Tuesday, April 25, 2017

Perhaps not just the 'O'Reilly factor'

In light of the recent firing of Fox News Channel talk-show host Bill O’Reilly amid accusations of sexual harassment and large out-of-court settlements resulting from such, some folks have complained that what they might call “strong conservative voices” are being systematically removed from the airwaves.

I don’t believe that kind of comment has any basis in fact. Indeed, it may not simply be a problem with O’Reilly — recall that longtime chairman Roger Ailes was canned for similar reasons a few months ago, and Sean Hannity, another FNC pundit, had an accusation leveled against him just this week. With all this going around, it seems to be an institutional problem with Fox, which is now costing the network millions.

Why do I suspect this?
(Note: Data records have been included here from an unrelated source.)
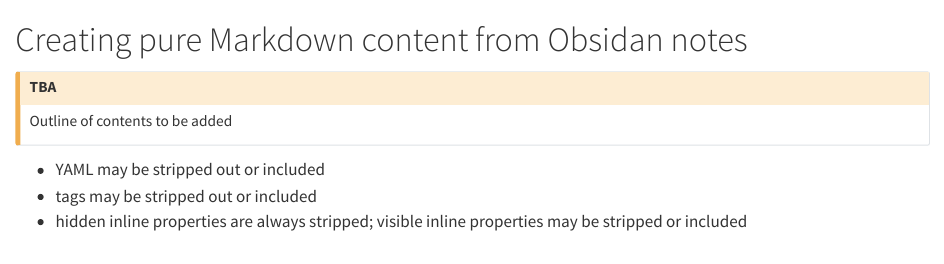
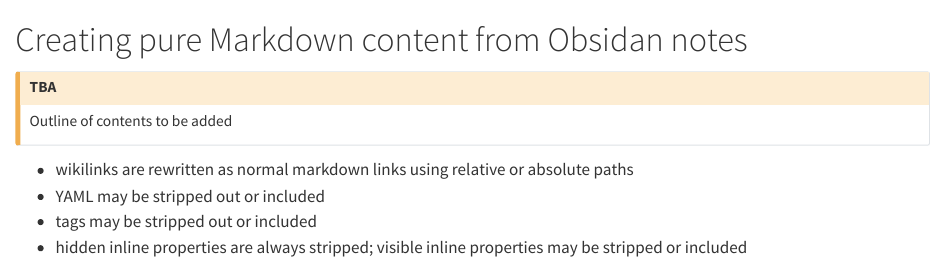
Before and after one commit to neelsmith/Obsidian.jl, a Quarto document (quarto/guides/markdownoptions.qmd): the page in a window 1100 px wide, from its top. Rendered offline with R 4.5, knitr and Pandoc in place of Quarto, with nearby package versions.

Commit message:
Add note on links

```diff
--- a/quarto/guides/markdownoptions.qmd
+++ b/quarto/guides/markdownoptions.qmd
@@ -5,6 +5,7 @@
 Outline of contents to be added
 :::
 
+- wikilinks are rewritten as normal markdown links using relative or absolute paths
 - YAML may be stripped out or included
 - tags may be stripped out or included
 - hidden inline properties are always stripped; visible inline properties may be stripped or included
```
Well, the book “Blinded by the Right: The Conscience of an Ex-Conservative” by David Brock, formerly a right-wing journalist who probably appeared on the network but who worked for Hillary Clinton’s presidential campaign last year, made several references to “blond pundits” on Fox, several of whom he said “were not above reproach themselves, taking moral offense at adultery” in reference to President Bill Clinton’s tomcatting 20-some years ago.

In other words, you had a lot of pretty female faces on that network feeding that audience with red meat, likely with the intention to grab the attention of male viewers, but who Brock knew had, shall we say, improper relationships in their personal lives.
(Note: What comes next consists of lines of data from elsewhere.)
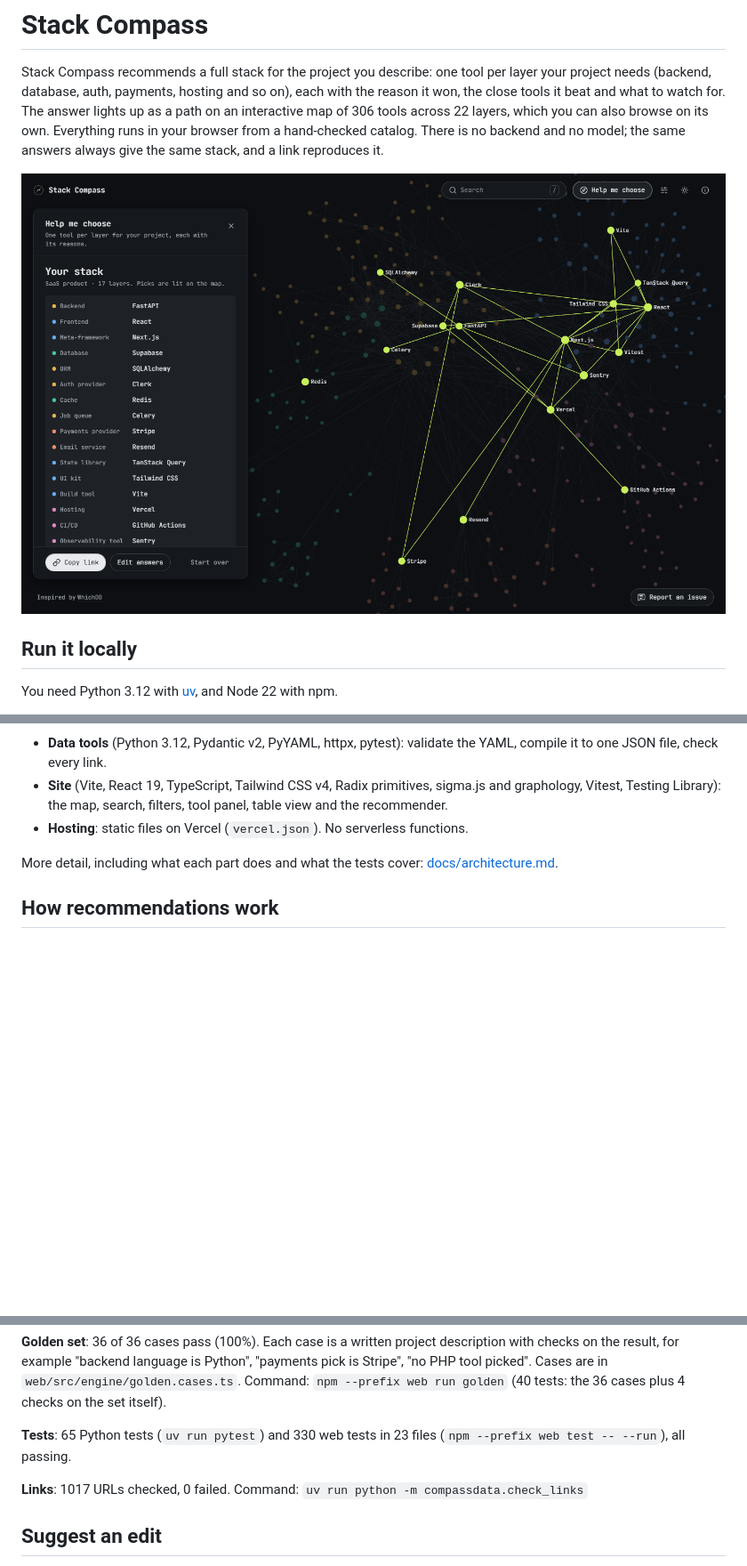
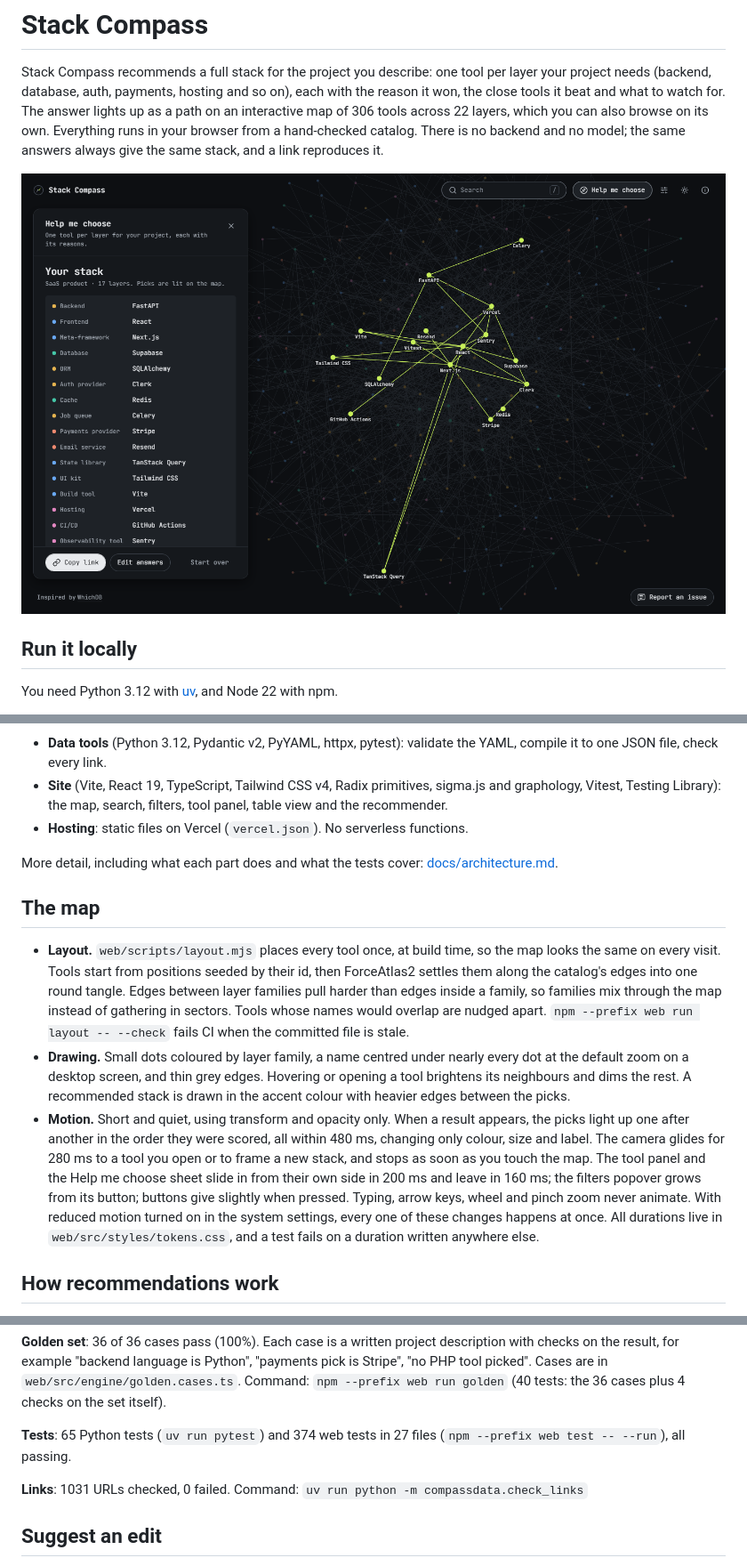
Before and after one commit to sparshoza/stack-compass, a Markdown page: README.md, 3 parts joined by grey strips. Shown at 89% size. Rendered like a GitHub page; pictures changed too: docs/screenshot.png; blank space fills up the shorter version.

Commit message:
docs: phase 2 readme and screenshot

```diff
--- a/README.md
+++ b/README.md
@@ -61,6 +61,12 @@ flowchart LR
 
 More detail, including what each part does and what the tests cover: [docs/architecture.md](docs/architecture.md).
 
+## The map
+
+- **Layout.** `web/scripts/layout.mjs` places every tool once, at build time, so the map looks the same on every visit. Tools start from positions seeded by their id, then ForceAtlas2 settles them along the catalog's edges into one round tangle. Edges between layer families pull harder than edges inside a family, so families mix through the map instead of gathering in sectors. Tools whose names would overlap are nudged apart. `npm --prefix web run layout -- --check` fails CI when the committed file is stale.
+- **Drawing.** Small dots coloured by layer family, a name centred under nearly every dot at the default zoom on a desktop screen, and thin grey edges. Hovering or opening a tool brightens its neighbours and dims the rest. A recommended stack is drawn in the accent colour with heavier edges between the picks.
+- **Motion.** Short and quiet, using transform and opacity only. When a result appears, the picks light up one after another in the order they were scored, all within 480 ms, changing only colour, size and label. The camera glides for 280 ms to a tool you open or to frame a new stack, and stops as soon as you touch the map. The tool panel and the Help me choose sheet slide in from their own side in 200 ms and leave in 160 ms; the filters popover grows from its button; buttons give slightly when pressed. Typing, arrow keys, wheel and pinch zoom never animate. With reduced motion turned on in the system settings, every one of these changes happens at once. All durations live in `web/src/styles/tokens.css`, and a test fails on a duration written anywhere else.
+
 ## How recommendations work
 
 1. **Describe (optional).** Your text is lowercased and split into words, and phrases from a fixed list of 162 keyword entries are found on word boundaries, longest match first. Tool names and their aliases count too, also inside a longer phrase ("a Flutter app" names Flutter). Only a backend, ORM, API-style or job-queue tool sets languages, and only when it uses at most two language families ("django" means Python, "Spring Boot" means Java and Kotlin, "NestJS" means TypeScript and JavaScript; a service with SDKs in many languages sets none); naming any other tool, such as Flutter or React, only marks it as a tool you know. A language you type yourself ("in Swift") always counts. A match with "no", "not", "without", "avoid", "except", "nothing", "don't" or a similar word up to three words before it becomes an exclusion. Filler words such as "want", "to", "use" and "in" are not counted, so "I don't want to use Node" avoids JavaScript and "nothing in Java" avoids Java. The look-back stops at commas, full stops and the words "but" and "however", so "no PHP but Python" avoids PHP and still prefers Python. An API project ("a REST API", "build an API in Go") also gets the REST API feature, unless the text names GraphQL or an API-style tool; picking API only by hand ticks it too, and you can untick it. You see what was picked up as removable chips. The text stays in the page: it is never sent anywhere and never goes into a link.
@@ -110,9 +116,9 @@ Measured on 2026-11-14 on Windows 11 Pro, Intel Core i7-12700H, 16 GB RAM, Pytho
 
 **Golden set**: 36 of 36 cases pass (100%). Each case is a written project description with checks on the result, for example "backend language is Python", "payments pick is Stripe", "no PHP tool picked". Cases are in `web/src/engine/golden.cases.ts`. Command: `npm --prefix web run golden` (40 tests: the 36 cases plus 4 checks on the set itself).
 
-**Tests**: 65 Python tests (`uv run pytest`) and 330 web tests in 23 files (`npm --prefix web test -- --run`), all passing.
+**Tests**: 65 Python tests (`uv run pytest`) and 374 web tests in 27 files (`npm --prefix web test -- --run`), all passing.
 
-**Links**: 1017 URLs checked, 0 failed. Command: `uv run python -m compassdata.check_links`
+**Links**: 1031 URLs checked, 0 failed. Command: `uv run python -m compassdata.check_links`
 
 ## Suggest an edit
 
```
Also changed, not shown: other parts of README.md (+0 -1 lines), docs/architecture.md (+2 -1 lines).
Does that kind of thing happen at other places? Oh, sure. But make no mistake: Money’s talking here, and when you lose too much of it heads have to roll. I sometimes wonder just how many of those “blond pundits” are being hit on by their bosses or coworkers just because of their beauty — and perhaps some even go along with it to keep their jobs.

We may be seeing even more of this in the future. Stay tuned ...

Tuesday, April 11, 2017

A campaign of resistance?

The pastor of my church has written “A Creed of Resistance,” which we’ve been reciting at the beginning of services. He has never mentioned President Donald Trump in his messages and the creed is itself theologically correct, but I can’t help but think that he’s making a statement. (He does nothing without approval of the board of elders, so he’s not acting as a lone wolf or an autocrat.)

We’re also engaged in an “expanded influence” campaign in which we’re trying to reach primarily other urban neighborhoods for Jesus.

The two may have more connections than is obvious.

Many evangelical churches often try to blend in, be “relevant” or make communicating “values” in the public square their focus. In doing so, however, they make the mistake of forgetting that Christians are a “peculiar people” who live by Kingdom values and should never pay homage to the status quo.

What brings people to faith in the first place is just that difference — I mean, what’s the point in adopting something if you’re not looking to make a change? It’s why the maintenance of “traditional Christian values” often ends up calcifying the true spiritual life.

And that’s the real reason much of evangelicalism’s embrace of Trump is not only problematic but also compromises its stated goals. In other words, rather than bringing people to Jesus it actually drives them away from Him because Trump has simply refused to adhere to any consistent moral standards, let alone Christian ones. That’s one part of the “resistance” in which we may be engaging in.

Some more liberal Christians have suggested that the church needs to act as a latter-day Dietrich Bonhoeffer, the German pastor who engaged in active resistance against Adolf Hitler and paid with his life. As things stand now, however, doing so would be a little premature because the situations are quite different, especially since we have nowhere near the consistent nationalism that took place in Nazi Germany.

Besides, the focus of the church should be on maintaining its distinctiveness, never on “resistance” for its own sake. If resistance is part of that, all well and good, but the spiritual goals must be paramount. Always.

Saturday, April 1, 2017

Pence's stance should be commended, not condemned

Recently Vice President Mike Pence was criticized for invoking the “Billy Graham rule” — that is, not being seen alone with a lone woman other than his wife in private, which the evangelist established in the 1940s. Now, I understand that his connection to President Donald Trump might make him sound hypocritical because of Trump’s rejection of similar decorum.

But, frankly, I think it’s a good idea, especially for a Christian man. It’s good to see someone take his marriage vows seriously not to give even the appearance of suspicion.

Those of you who remember the TV-evangelist scandals of 1987-88 would do well to remember what might happen when such safeguards weren’t in place. Remember, Jim Bakker ended up having an affair with PTL secretary Jessica Hahn, partially when he felt he was losing his wife Tammy Faye (and they ended up divorcing anyway). Then, Jimmy Swaggart was caught in a hotel room with a prostitute. Both men’s ministries collapsed as a result.

Pence has never been an evangelist to my knowledge, but even in Pence’s case — since he is a public figure — the same situation might apply; after all, he would get that tongues would wag were something appear not quite right. Besides, I’ve seen adultery in leadership of my present and immediate past churches and, especially in the latter, how it hurt the church.

Whatever you think of Pence’s politics, and I’m not crazy about them myself, you have to give him a hand for trying to be above board in his personal life. So please — don’t go off on him for, at least in this case, trying to do what's right.